EUROPEAN Tour chief executive Keith Pelley writes about the controversy over slow play on the European Tour and explains why the Tournament Committee and the board have decided to take firm action for the 2020 season.
MANY issues have affected the game of golf since I became chief executive of the European Tour – but none have been as recurrent as the topic of slow play.
It is the discussion that dominates dinner tables at tournaments and it is one of the main sources of frustration at all levels of the game. Rightly so, I might add.
While the intensity of these conversations occasionally diminishes, it is never long before it reignites, and I watched with interest the recent social media debate which flared up in the United States.
For us, the issue came to a head earlier this year when one of our senior players, Edoardo Molinari, posted on Twitter a list of players, who had received bad times and fines up to that point during the 2019 season – in a bid to “speed things up.”
I spoke to Edoardo shortly afterwards, and while I didn’t necessarily agree with his chosen method, he was entirely right to confront the problem and it prompted a discussion at the next tournament committee meeting, held at the Betfred British Masters, in May.
Thankfully, our Tournament Committee shared Edoardo’s belief that enough was enough, and they were prepared to make some hard decisions, accepting the need to be more punitive.
“We have the most aggressive monitoring policy in our sport, and we have issued shot penalties, but the past four months showed us finally that the time had arrived when players were willing to take a tough stance and we applauded that.”European Tour chief executive Keith Pelley – on the problems of slow play
At that meeting we also determined there is a key fundamental difference between slow play and slow players – this is a key point to remember.
While we would all like to reduce overall round times, it was recognised that this can be impacted by several factors such as weather conditions and course set up, while for full field events, the sheer number of players on the course at the same time will always limit the pace of play.
Slow players, on the other hand, have become increasingly prevalent and problematic in our game in recent years – to the extent that we risk fans, both core and casual, switching off if we don’t do something about it.
The European Tour has been at the forefront of the assault on slow play for the last four years.
We have the most aggressive monitoring policy in our sport, and we have issued shot penalties.
But the past four months showed us finally that the time had arrived when players were willing to take a tough stance and we applauded that.
Slow play became a critical issue because our players wanted it to be. That moment was the door opening and the mandate we were given at May’s tournament committee meeting empowered our operations and rules team to present stronger, more robust recommendations.

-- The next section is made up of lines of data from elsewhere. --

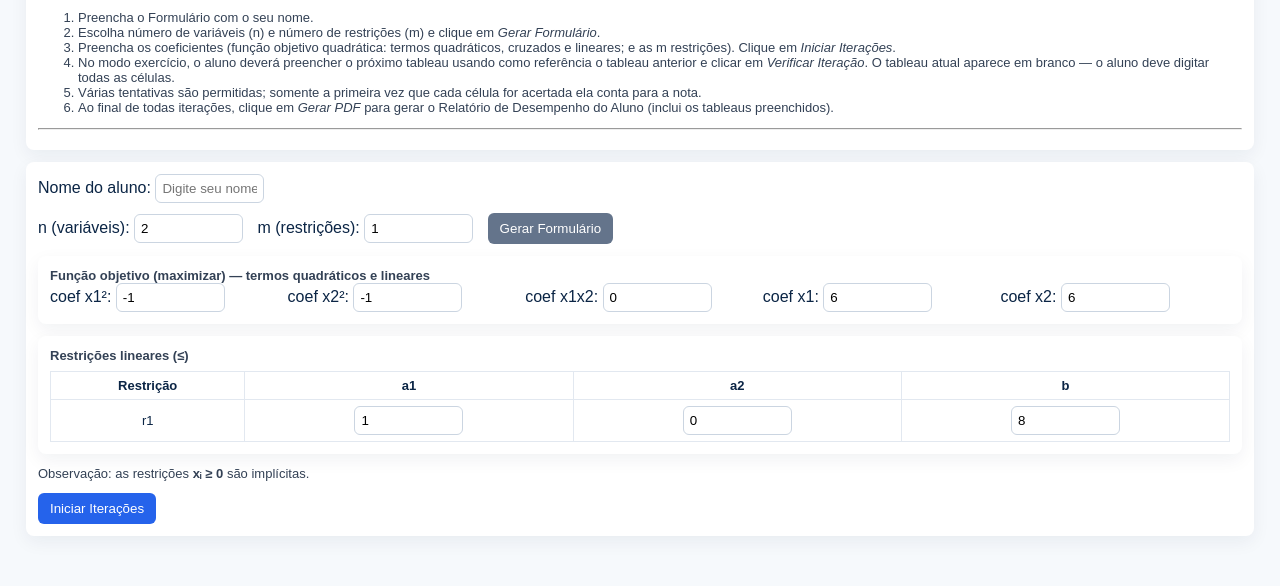
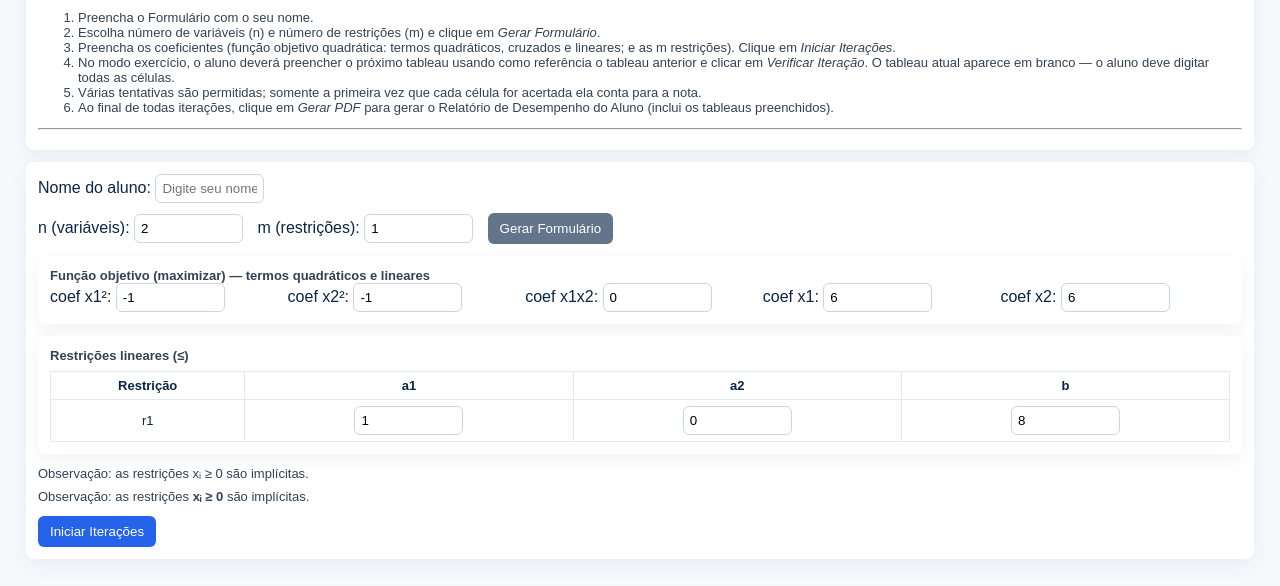
Before and after one commit to reismarcoaurelio-png/png2, a plain HTML site: page index.html in a window 1280 px wide. Shown: the part 120-706 px from the top of the page. Drawn offline with nearby package versions, Linux system fonts and the light colour scheme.

Commit message:
Update index.html

```diff
--- a/index.html
+++ b/index.html
@@ -154,7 +154,7 @@ function generateForm(){
 
   const note = document.createElement('div'); note.className = 'note';
   note.innerHTML = 'Observação: as restrições xᵢ ≥ 0 são implícitas.';
-  //container.appendChild(note);
+  container.appendChild(note);
 }
 
 // ----------------- MONTAR KKT (A,b) -----------------
```
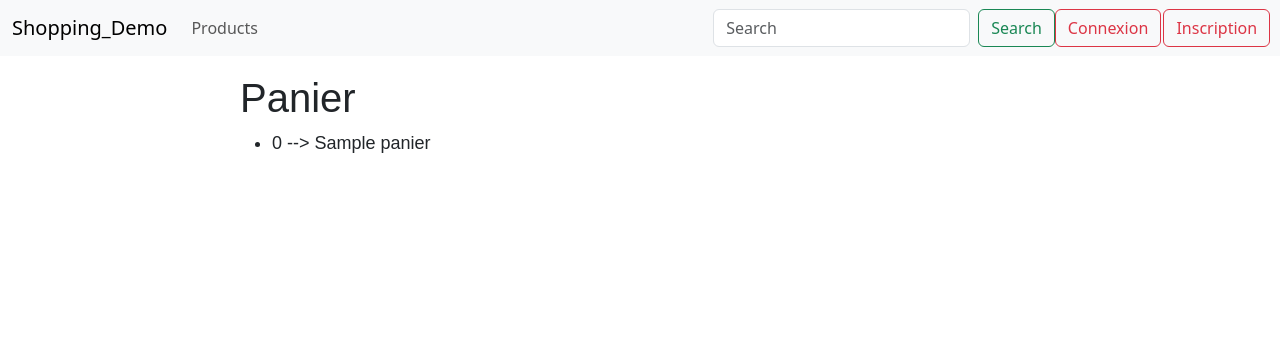
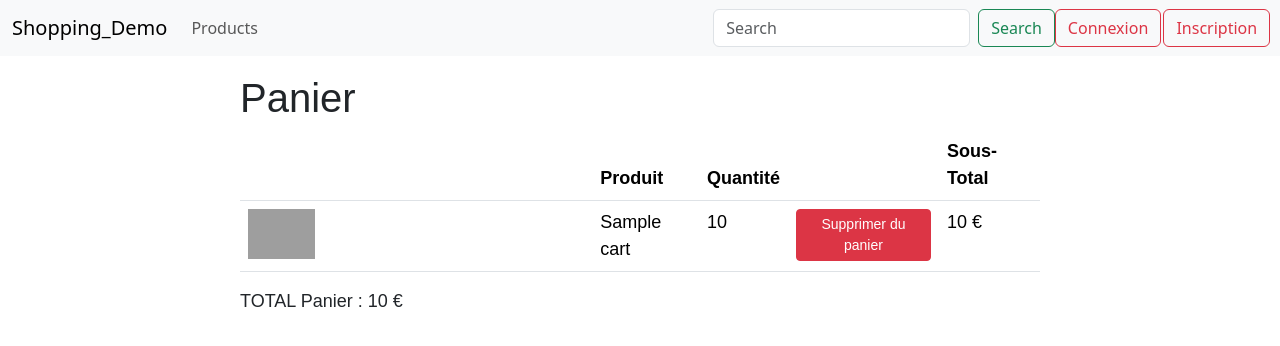
Before and after one commit to Alker51/shopping_demo, a Symfony app: template templates/cart/index.html.twig in a window 1280 px wide. Shown: the top 346 px of the page. Run offline with Twig, Linux system fonts and the light colour scheme; the template is opened without the code that fills it: most values are stand-ins (such as "Sample title", 1, 10 or a date in 2020); some libraries are stand-ins or nearby versions; grey boxes are pictures that could not be loaded.

Commit message:
:hammer: AJOUT/MODIF Panier
Mise en place d'un affichage panier clair, avec les informations des produits.
Calcul des totaux, sous-totaux.

```diff
--- /dev/null
+++ b/public/styles/cartStyle.css
@@ -0,0 +1,8 @@
+img#productImage {
+    width : 20%
+}
+
+td#tdImage {
+    width: fit-content;
+    height : fit-content;
+}
--- a/templates/cart/index.html.twig
+++ b/templates/cart/index.html.twig
@@ -1,6 +1,10 @@
 {% extends 'base.html.twig' %}
 
 {% block title %}Hello CartController!{% endblock %}
+
+{% block stylesheets %}
+    <link href="{{ asset('styles/cartStyle.css') }}" rel="stylesheet">
+{% endblock %}
 
 {% block body %}
 <style>
@@ -11,12 +15,31 @@
 <div class="example-wrapper">
     <h1>Panier</h1>
 
-    {% if panier is not empty %}
-    <ul>
-    {% for idProduct, qtyProduct in panier %}
-        <li>{{ idProduct }} --> {{ qtyProduct }}</li>
+    {% if cart is not empty %}
+    <table class="table table-responsive">
+        <thead>
+        <tr>
+            <th></th>
+            <th>Produit</th>
+            <th>Quantité</th>
+            <th></th>
+            <th>Sous-Total</th>
+        </tr>
+        </thead>
+        <tbody>
+    {% for idProduct, productInfo in cart %}
+            <tr>
+                <td id="tdImage"><img id="productImage" src="{{ productInfo.pics }}" alt="{{ productInfo.name }}"/></td>
+                <td>{{ productInfo.name }}</td>
+                <td>{{ productInfo.qty }}</td>
+                <td><a href="#"><button type="button" class="btn btn-danger btn-sm">Supprimer du panier</button></a></td>
+                <td>{{ productInfo.total }} &euro;</td>
+            </tr>
     {% endfor %}
-    </ul>
+        </tbody>
+    </table>
+
+        <div>TOTAL Panier : {{ total }} &euro;</div>
     {% else %}
     <h2>Panier vide</h2>
     {% endif %}
```
Also changed, not shown: src/Controller/CartController.php (+31 -2 lines).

We took a formal proposal back to the next Tournament Committee meeting at the Aberdeen Standard Investments Scottish Open last month.

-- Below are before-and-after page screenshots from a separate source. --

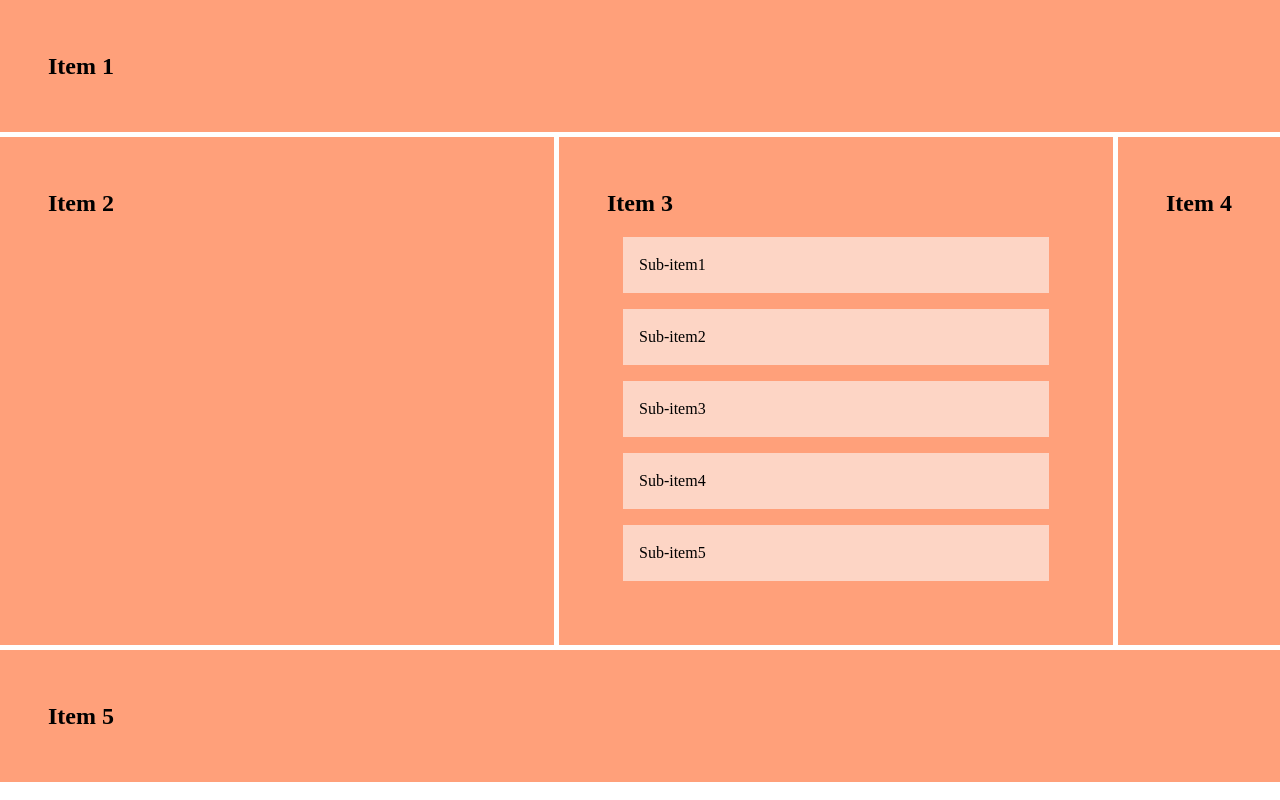
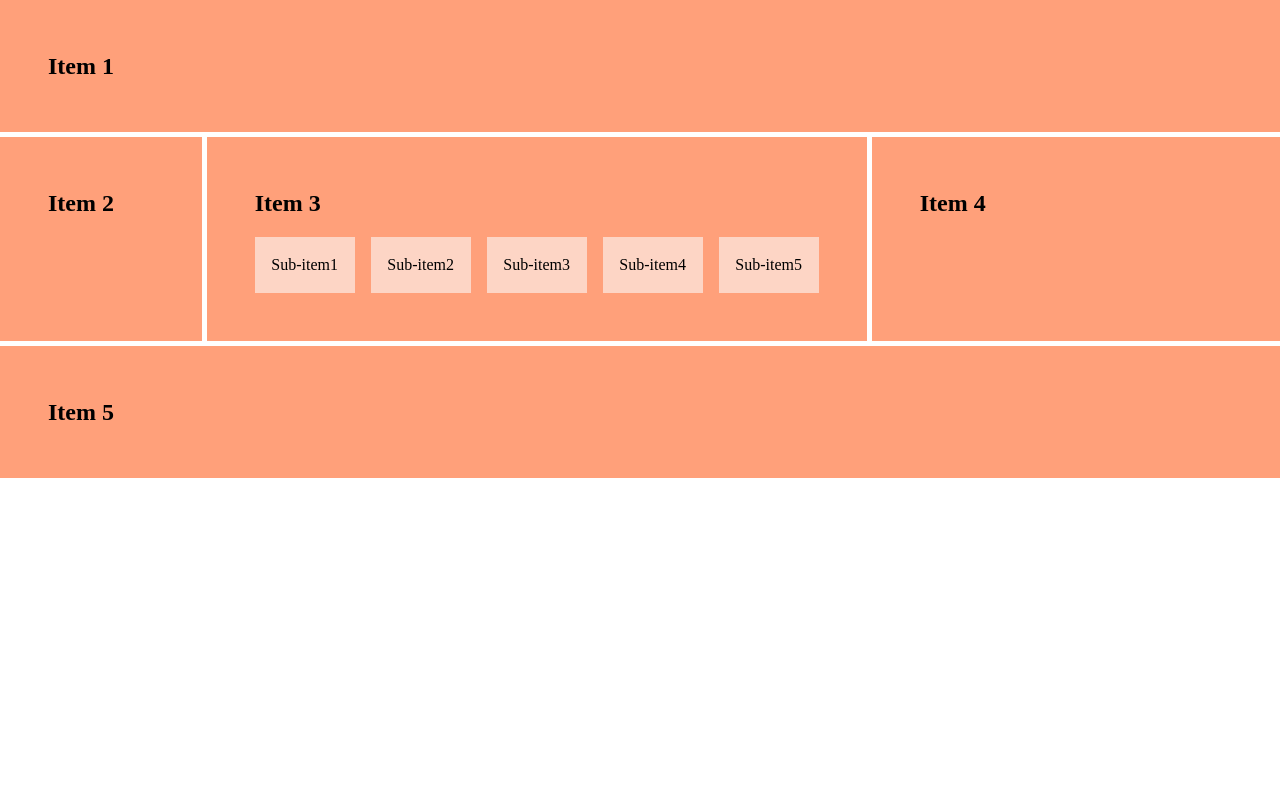
Before and after one commit to annaegea07/Ejercicio-06, a plain HTML site: page index.html in a window 1280 px wide. Drawn offline with Linux system fonts and the light colour scheme.

Commit message:
chore:style: ajusto la distribución de sub-items

```diff
--- a/css/style.css
+++ b/css/style.css
@@ -44,10 +44,20 @@ h1 {
 
 .grid-container {
   display: grid;
-  grid-template-columns: repeat(2, 1fr);
+  grid-template-columns: repeat(4, 1fr);
   gap:5px;
 }
-.grid-container-2 .sub-item{
-    grid-column: 1 / 3;
-    margin: 1rem;
+
+.grid-container-2 {
+  display: flex;
+  justify-content: center;
+  gap: 1rem;
+  margin-top: 1rem;
 }
+
+.sub-item {
+  background-color: var(--color-bg-sub);
+  padding: 1rem;
+  text-align: center;
+  min-width: 100px;
+}
```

And following some fine tuning over the past six weeks, we yesterday publicly announced a four-point plan focusing on regulation, education, innovation and field-size reduction where appropriate.

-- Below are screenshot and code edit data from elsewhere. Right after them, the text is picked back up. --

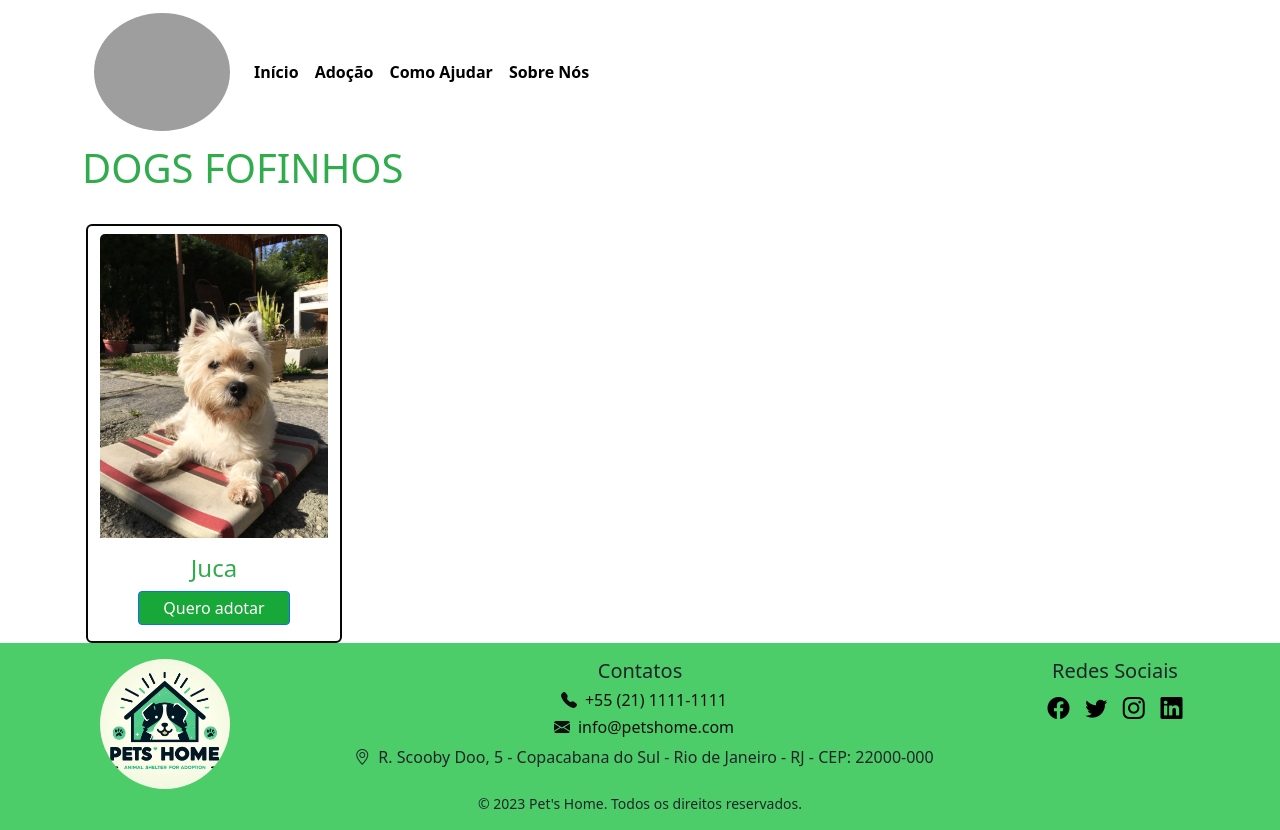
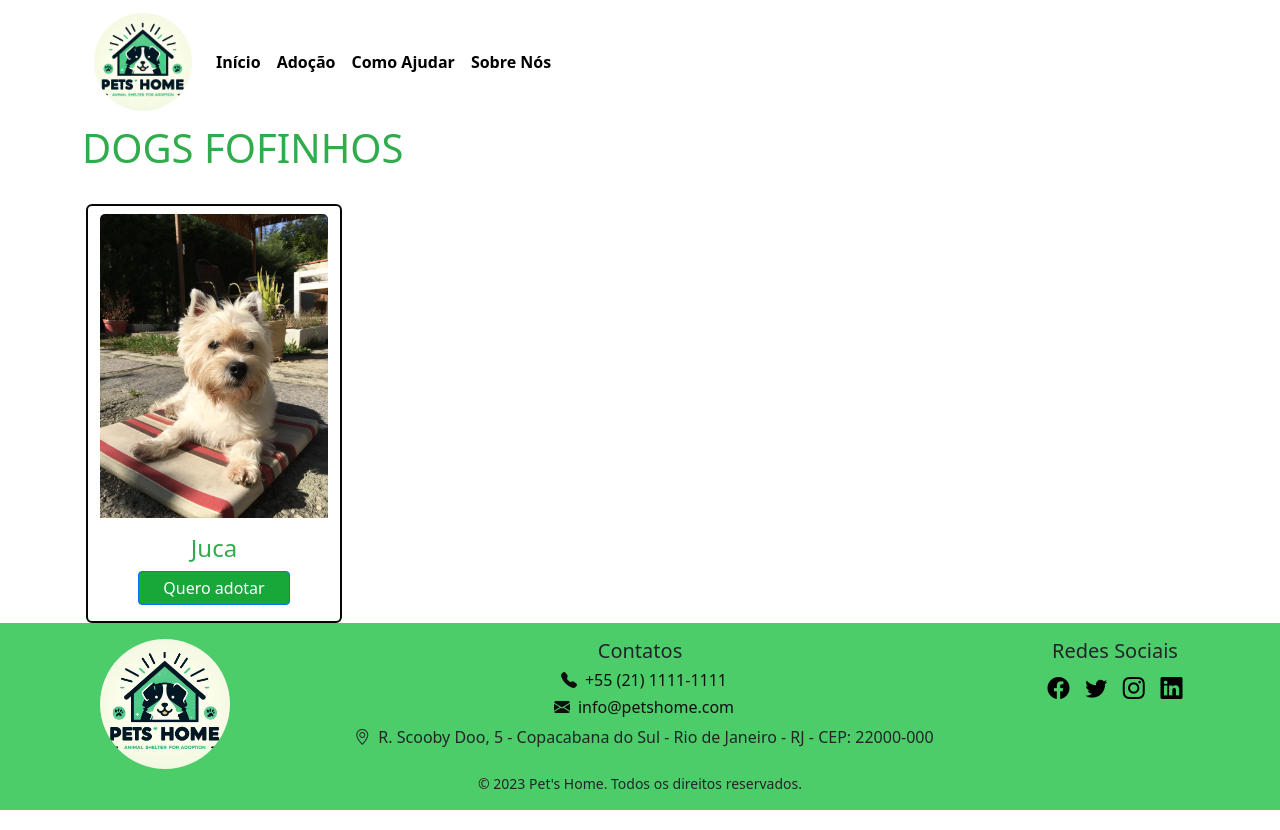
Before and after one commit to andradeju/projeto_final_python_pets_home, a Django app: page /adocao/ in a window 1280 px wide. Run offline with Django 4.2, Linux system fonts and the light colour scheme; some libraries are stand-ins or nearby versions; grey boxes are pictures that could not be loaded.

Commit message:
:construction: Nav

```diff
--- a/projeto_pets_home/base/templates/nav.html
+++ b/projeto_pets_home/base/templates/nav.html
@@ -1,8 +1,9 @@
+{% block content %}
 <header>
-  <nav class="navbar navbar-expand-xl bg-body">
-      <div class="container-fluid">
+  <nav class="navbar navbar-expand-sm responsive-navbar-nav">
+      <div class="container">
         <a class="navbar-brand" href="#">
-          <img src="../static/images/logo-petshome.jpeg" alt="logo" width="136" height="118" style="border-radius: 50%">
+          <img class="img-logo" src="../static/images/logo_pets-home.jpeg" alt="logo">
         </a>
         <button class="navbar-toggler" type="button" data-bs-toggle="collapse" data-bs-target="#navbarNav" aria-controls="navbarNav" aria-expanded="false" aria-label="Toggle navigation">
           <span class="navbar-toggler-icon"></span>
@@ -26,3 +27,4 @@
       </div>
     </nav>
 </header>
+{% endblock %}
```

This concrete strategy is more targeted towards slow players and more penal, including an immediate one-shot penalty for two bad times in a round and increased fines for players consistently ‘on the clock’.
I’m confident it will have a meaningful impact on combating slow play AND slow players, which is a more complex task that you might think.
Although superficially solving the pace of play conundrum would seem like an easy fix, golf’s biggest challenge remains the size of our arena, as an 18-hole golf course is equivalent to almost 90 football fields, with 156 players dotted around it.
Timing every player, on every shot, every week is a monumental, and costly, challenge.
We must also consider the complexities of policing more robust timing rules.
I recall our senior referee, Andy McFee, saying to me that timing is an art not a science.
He rightly posed the questions: “When do you start the clock? Is it when a player gets to the ball? When do you start timing the first player in a group?
“And how do you let them know you’ve started timing as they can’t tell unless there’s a visual clock on every single hole?”
These are all interesting points, however, I stress we are not using the challenges of the sport as an excuse not to tackle what is now golf’s biggest issue.
Another thing we have learned from studying this whole issue, is that playing slowly is habitual.
Most players aren’t taught to play the game slowly, it’s a practice they acquire, and one we have to try to reverse.
Our Shot Clock hole during the recent innovative GolfSixes Cascais in Portugal showed that players were ready and already thinking about their shots before they got to the ball.
They didn’t have the chance to second guess themselves, or overload themselves with information, and their performance benefitted as a result.
Our players have shone a spotlight on this topic and this is now the lightbulb moment for our sport.
But it is incumbent on all of us involved in golf to act.
The main Tours and four Major Championships have begun dialogue, but as the most powerful entities in global golf, we have to be united and consistent in fighting this battle if it is one we are to win.
I do believe that with technology advancements down the road, there will come a time in the very near future when we will be able to time every player, on every shot, on every hole.
Until we are all ready from a technology perspective, our four-point plan has decisive, concrete action on how we can combat this issue right now.
•Read more about the European Tour’s four-point plan on combatting slow play here.
In 2019, there have been outbursts by Brooks Koepka who singled out J B Holmes for taking too long to play his final round of the LA Open at Riviera, while Bryson De Chambeau has also been attacked on social media for taking too long to play his shots.